PROBLEM TO SOLVE - A single number is the whole answer: the count of lines in these entries that hold "TECHNIQUE".

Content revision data
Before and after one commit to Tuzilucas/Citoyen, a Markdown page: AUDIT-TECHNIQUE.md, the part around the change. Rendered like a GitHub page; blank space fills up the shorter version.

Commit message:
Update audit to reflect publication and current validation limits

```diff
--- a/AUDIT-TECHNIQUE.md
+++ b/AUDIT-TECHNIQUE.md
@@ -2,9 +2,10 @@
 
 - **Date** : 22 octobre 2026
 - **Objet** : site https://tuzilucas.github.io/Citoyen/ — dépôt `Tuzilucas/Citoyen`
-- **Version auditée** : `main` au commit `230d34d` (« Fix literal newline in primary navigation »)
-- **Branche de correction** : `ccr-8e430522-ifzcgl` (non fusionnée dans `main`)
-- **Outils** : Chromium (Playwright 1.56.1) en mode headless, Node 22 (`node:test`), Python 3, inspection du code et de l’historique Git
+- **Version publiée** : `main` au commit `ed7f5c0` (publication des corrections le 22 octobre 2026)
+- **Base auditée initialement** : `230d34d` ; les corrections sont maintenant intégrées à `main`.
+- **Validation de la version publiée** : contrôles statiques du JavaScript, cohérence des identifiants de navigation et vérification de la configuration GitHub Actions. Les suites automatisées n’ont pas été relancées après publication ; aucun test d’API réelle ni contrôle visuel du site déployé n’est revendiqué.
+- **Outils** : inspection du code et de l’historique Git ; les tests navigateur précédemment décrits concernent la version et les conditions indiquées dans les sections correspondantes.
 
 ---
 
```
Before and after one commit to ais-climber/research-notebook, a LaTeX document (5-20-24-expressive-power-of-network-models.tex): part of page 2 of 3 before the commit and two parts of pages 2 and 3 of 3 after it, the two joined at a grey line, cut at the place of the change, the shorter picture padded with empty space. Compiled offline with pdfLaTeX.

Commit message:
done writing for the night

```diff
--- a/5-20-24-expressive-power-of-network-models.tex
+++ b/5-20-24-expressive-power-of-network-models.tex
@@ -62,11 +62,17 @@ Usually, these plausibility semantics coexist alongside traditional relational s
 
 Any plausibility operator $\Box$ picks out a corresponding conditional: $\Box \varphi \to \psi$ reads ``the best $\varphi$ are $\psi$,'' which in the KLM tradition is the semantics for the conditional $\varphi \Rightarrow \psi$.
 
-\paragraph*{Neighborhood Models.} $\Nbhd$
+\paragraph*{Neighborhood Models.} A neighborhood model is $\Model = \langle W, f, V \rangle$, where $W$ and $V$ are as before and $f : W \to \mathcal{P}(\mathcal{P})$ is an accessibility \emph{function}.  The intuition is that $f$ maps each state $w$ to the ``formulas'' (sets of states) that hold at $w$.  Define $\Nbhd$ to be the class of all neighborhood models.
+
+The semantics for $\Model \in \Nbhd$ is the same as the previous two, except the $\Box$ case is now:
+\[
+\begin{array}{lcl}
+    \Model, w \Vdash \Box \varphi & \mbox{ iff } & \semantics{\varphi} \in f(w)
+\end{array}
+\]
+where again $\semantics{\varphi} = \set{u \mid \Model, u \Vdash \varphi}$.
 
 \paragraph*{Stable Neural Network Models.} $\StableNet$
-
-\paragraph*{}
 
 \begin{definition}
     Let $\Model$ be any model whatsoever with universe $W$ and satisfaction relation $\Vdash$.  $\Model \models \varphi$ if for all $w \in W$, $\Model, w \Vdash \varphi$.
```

ANSWER SPACE - 3